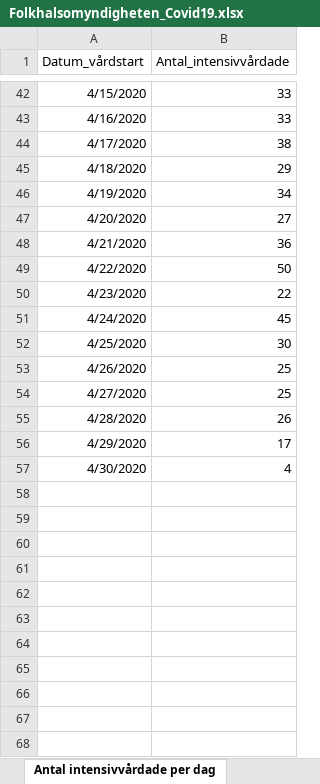
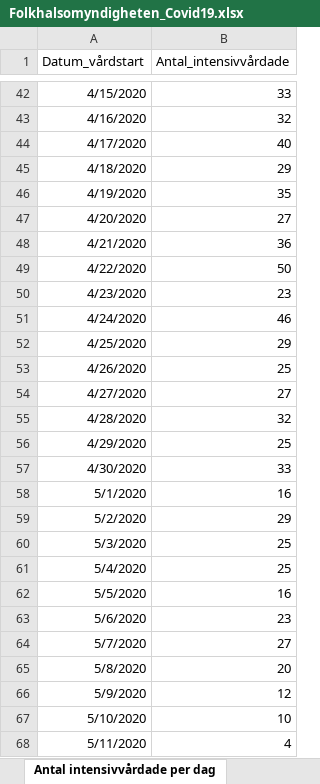
Before and after one commit to szymczakpau/covid19_Sweden, an Excel workbook: data/Folkhalsomyndigheten_Covid19.xlsx, sheet Antal intensivvårdade per dag, drawn as a sheet; only a part is shown, gaps mark what is left out; values as stored, in another font and other column widths than the file's, no borders; the diff covers the shown part only; the diff names each change by its address in the sheet, - before the commit and + after, or states it on an @@ line.

```diff
--- a/data/Folkhalsomyndigheten_Covid19.xlsx (sheet Antal intensivvårdade per dag)
+++ b/data/Folkhalsomyndigheten_Covid19.xlsx (sheet Antal intensivvårdade per dag)
-B43 (Antal_intensivvårdade): 33
+B43 (Antal_intensivvårdade): 32
-B44 (Antal_intensivvårdade): 38
+B44 (Antal_intensivvårdade): 40
-B46 (Antal_intensivvårdade): 34
+B46 (Antal_intensivvårdade): 35
-B50 (Antal_intensivvårdade): 22
+B50 (Antal_intensivvårdade): 23
-B51 (Antal_intensivvårdade): 45
+B51 (Antal_intensivvårdade): 46
-B52 (Antal_intensivvårdade): 30
+B52 (Antal_intensivvårdade): 29
-B54 (Antal_intensivvårdade): 25
+B54 (Antal_intensivvårdade): 27
-B55 (Antal_intensivvårdade): 26
+B55 (Antal_intensivvårdade): 32
-B56 (Antal_intensivvårdade): 17
+B56 (Antal_intensivvårdade): 25
-B57 (Antal_intensivvårdade): 4
+B57 (Antal_intensivvårdade): 33
+row 58: 5/1/2020 | 16
+row 59: 5/2/2020 | 29
+row 60: 5/3/2020 | 25
+row 61: 5/4/2020 | 25
+row 62: 5/5/2020 | 16
+row 63: 5/6/2020 | 23
+row 64: 5/7/2020 | 27
+row 65: 5/8/2020 | 20
+row 66: 5/9/2020 | 12
+row 67: 5/10/2020 | 10
+row 68: 5/11/2020 | 4
```
Also changed, not shown: 16 edited cells elsewhere in this sheet, sheet Antal per dag region, sheet Totalt antal per region, sheet Antal avlidna per dag, sheet Totalt antal per åldersgrupp, sheet Totalt antal per kön, other sheet tabs, 32 other files.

◆ ◆ ◆ ◆ ◆

• EXERCISE DESCRIPTION: Repeat the data word for word. Images are not part of the copy.

• OUTPUT FOR THIS EXERCISE:
Before and after one commit to szymczakpau/covid19_Sweden, an Excel workbook: data/Folkhalsomyndigheten_Covid19.xlsx, sheet Antal intensivvårdade per dag, drawn as a sheet; only a part is shown, gaps mark what is left out; values as stored, in another font and other column widths than the file's, no borders; the diff covers the shown part only; the diff names each change by its address in the sheet, - before the commit and + after, or states it on an @@ line.

```diff
--- a/data/Folkhalsomyndigheten_Covid19.xlsx (sheet Antal intensivvårdade per dag)
+++ b/data/Folkhalsomyndigheten_Covid19.xlsx (sheet Antal intensivvårdade per dag)
-B43 (Antal_intensivvårdade): 33
+B43 (Antal_intensivvårdade): 32
-B44 (Antal_intensivvårdade): 38
+B44 (Antal_intensivvårdade): 40
-B46 (Antal_intensivvårdade): 34
+B46 (Antal_intensivvårdade): 35
-B50 (Antal_intensivvårdade): 22
+B50 (Antal_intensivvårdade): 23
-B51 (Antal_intensivvårdade): 45
+B51 (Antal_intensivvårdade): 46
-B52 (Antal_intensivvårdade): 30
+B52 (Antal_intensivvårdade): 29
-B54 (Antal_intensivvårdade): 25
+B54 (Antal_intensivvårdade): 27
-B55 (Antal_intensivvårdade): 26
+B55 (Antal_intensivvårdade): 32
-B56 (Antal_intensivvårdade): 17
+B56 (Antal_intensivvårdade): 25
-B57 (Antal_intensivvårdade): 4
+B57 (Antal_intensivvårdade): 33
+row 58: 5/1/2020 | 16
+row 59: 5/2/2020 | 29
+row 60: 5/3/2020 | 25
+row 61: 5/4/2020 | 25
+row 62: 5/5/2020 | 16
+row 63: 5/6/2020 | 23
+row 64: 5/7/2020 | 27
+row 65: 5/8/2020 | 20
+row 66: 5/9/2020 | 12
+row 67: 5/10/2020 | 10
+row 68: 5/11/2020 | 4
```
Also changed, not shown: 16 edited cells elsewhere in this sheet, sheet Antal per dag region, sheet Totalt antal per region, sheet Antal avlidna per dag, sheet Totalt antal per åldersgrupp, sheet Totalt antal per kön, other sheet tabs, 32 other files.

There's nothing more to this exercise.